A large number of principals also said in response to the survey that every time they tried to reduce class size, DOE's Office of Enrollment Planning and Operations simply sent them more students, undoing all their efforts.
In conclusion: the state needs to hold DOE accountable for allocating these funds appropriately, and for reporting how schools are using funds to hire classroom teachers to reduce class size. The state should also perform the necessary oversight to see that these funds are spent according to the letter and intent of the law, and reject DOE's attempt to finance the Leadership Academy and the teacher performance pay initiative out of C4E funds, since neither is a "new or expanded" program and neither is the sort of proven program that has been shown through research or experience to improve student learning. The state should disallow the city from inserting new schools into the buildings of low-performing schools that have not yet had reduced class size to 20 in K-3 and 23 in other grades - the ostensible goals stated in the city's plan.
Most importantly, the state must require that DOE produce and implement a real class size reduction plan, with annual class size targets, show actual reductions in class size over time in specific schools, that if enacted could be expected to achieve the goals in its plan, along with a capital plan to provide the necessary space.
Without these measures, the C4E program, along with its accountability and class size requirements, as passed into law by the State Legislature, represent a cruel fiction, raising the hopes of New York City parents, teachers, and students, without any hope of seeing them fulfilled.

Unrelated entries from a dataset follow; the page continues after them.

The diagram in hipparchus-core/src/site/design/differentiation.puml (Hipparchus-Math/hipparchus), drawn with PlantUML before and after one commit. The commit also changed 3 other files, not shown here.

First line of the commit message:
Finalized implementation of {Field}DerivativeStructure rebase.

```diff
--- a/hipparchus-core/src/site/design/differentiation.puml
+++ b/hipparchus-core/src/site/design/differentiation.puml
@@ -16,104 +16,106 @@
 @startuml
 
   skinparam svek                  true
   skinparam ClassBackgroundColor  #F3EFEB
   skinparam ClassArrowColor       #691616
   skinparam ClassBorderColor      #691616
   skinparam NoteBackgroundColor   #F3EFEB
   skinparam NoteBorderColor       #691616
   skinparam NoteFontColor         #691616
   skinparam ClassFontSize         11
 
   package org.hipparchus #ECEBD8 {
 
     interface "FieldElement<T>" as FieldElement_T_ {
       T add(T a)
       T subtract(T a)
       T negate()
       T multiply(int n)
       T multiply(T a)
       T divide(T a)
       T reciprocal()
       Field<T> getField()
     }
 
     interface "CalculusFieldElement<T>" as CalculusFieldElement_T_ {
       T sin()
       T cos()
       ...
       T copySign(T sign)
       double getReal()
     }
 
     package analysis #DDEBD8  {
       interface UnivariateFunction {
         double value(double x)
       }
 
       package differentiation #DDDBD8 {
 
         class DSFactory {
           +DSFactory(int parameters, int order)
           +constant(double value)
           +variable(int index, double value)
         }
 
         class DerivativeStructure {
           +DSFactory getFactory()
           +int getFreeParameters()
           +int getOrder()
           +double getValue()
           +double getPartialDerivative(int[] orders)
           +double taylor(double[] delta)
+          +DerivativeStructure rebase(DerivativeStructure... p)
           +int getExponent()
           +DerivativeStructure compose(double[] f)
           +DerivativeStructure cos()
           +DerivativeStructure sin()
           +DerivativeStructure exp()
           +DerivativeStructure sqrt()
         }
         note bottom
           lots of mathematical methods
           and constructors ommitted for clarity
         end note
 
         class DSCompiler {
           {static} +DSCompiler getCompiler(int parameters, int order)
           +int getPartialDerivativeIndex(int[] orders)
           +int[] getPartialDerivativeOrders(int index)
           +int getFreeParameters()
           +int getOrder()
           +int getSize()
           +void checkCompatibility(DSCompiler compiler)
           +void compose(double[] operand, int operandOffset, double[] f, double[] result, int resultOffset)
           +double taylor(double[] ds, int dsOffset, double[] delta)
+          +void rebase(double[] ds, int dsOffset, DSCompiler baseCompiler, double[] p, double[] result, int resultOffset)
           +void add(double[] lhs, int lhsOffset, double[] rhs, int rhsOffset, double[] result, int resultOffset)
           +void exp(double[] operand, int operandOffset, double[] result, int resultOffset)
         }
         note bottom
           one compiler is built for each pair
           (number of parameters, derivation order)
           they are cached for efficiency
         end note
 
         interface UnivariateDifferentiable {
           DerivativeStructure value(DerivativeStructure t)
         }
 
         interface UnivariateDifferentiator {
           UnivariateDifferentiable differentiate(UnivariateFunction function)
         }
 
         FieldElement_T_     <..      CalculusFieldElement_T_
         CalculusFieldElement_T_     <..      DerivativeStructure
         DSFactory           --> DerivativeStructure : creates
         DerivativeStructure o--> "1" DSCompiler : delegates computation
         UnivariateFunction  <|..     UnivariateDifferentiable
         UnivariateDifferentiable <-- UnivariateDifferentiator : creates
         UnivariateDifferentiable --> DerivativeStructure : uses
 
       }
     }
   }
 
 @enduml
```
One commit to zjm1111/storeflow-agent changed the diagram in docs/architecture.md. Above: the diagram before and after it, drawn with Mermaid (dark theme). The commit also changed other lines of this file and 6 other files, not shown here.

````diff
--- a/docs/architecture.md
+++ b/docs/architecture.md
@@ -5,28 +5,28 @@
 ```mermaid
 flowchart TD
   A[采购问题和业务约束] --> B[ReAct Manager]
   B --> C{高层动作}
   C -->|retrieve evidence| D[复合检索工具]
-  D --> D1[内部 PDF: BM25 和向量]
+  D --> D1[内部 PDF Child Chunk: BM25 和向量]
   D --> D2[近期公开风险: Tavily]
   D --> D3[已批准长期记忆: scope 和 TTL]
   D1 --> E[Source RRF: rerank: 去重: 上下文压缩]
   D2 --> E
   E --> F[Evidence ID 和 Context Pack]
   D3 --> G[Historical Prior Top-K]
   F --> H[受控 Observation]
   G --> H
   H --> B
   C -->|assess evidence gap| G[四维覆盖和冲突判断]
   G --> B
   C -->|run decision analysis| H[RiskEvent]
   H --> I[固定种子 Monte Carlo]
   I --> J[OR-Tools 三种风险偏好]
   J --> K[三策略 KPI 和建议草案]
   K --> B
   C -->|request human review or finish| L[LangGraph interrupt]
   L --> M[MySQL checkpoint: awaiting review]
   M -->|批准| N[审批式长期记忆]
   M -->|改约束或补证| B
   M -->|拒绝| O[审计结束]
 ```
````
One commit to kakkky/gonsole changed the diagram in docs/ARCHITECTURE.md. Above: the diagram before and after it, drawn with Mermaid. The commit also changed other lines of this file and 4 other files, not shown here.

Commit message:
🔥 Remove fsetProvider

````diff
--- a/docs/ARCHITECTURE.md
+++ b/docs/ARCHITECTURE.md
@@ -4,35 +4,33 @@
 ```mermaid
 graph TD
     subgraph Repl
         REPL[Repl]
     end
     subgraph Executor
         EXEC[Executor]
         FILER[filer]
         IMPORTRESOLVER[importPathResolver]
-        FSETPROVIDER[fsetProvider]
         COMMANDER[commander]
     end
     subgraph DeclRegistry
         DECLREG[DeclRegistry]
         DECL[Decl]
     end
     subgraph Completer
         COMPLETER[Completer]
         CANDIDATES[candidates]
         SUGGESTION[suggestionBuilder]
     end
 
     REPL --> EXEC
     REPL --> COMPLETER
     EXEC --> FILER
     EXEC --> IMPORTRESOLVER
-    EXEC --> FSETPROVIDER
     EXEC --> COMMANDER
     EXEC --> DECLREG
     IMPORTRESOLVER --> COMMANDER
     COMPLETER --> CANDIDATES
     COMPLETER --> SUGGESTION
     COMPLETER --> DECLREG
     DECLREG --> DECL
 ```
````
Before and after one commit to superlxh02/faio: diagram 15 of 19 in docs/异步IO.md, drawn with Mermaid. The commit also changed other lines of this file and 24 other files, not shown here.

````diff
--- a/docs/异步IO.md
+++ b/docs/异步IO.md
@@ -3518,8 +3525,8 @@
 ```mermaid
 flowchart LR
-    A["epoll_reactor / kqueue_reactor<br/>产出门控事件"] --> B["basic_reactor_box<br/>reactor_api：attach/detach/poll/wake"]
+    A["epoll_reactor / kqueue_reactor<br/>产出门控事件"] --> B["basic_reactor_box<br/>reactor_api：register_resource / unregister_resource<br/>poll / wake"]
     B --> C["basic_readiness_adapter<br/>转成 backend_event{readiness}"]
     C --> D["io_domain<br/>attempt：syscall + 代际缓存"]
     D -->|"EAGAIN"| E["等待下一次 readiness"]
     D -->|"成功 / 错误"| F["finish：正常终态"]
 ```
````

I call upon the New York State Department of Education to reject the DOE's present feeble plan for class size reduction and to compel DOE to comply with State Law to reduce class size in NYC.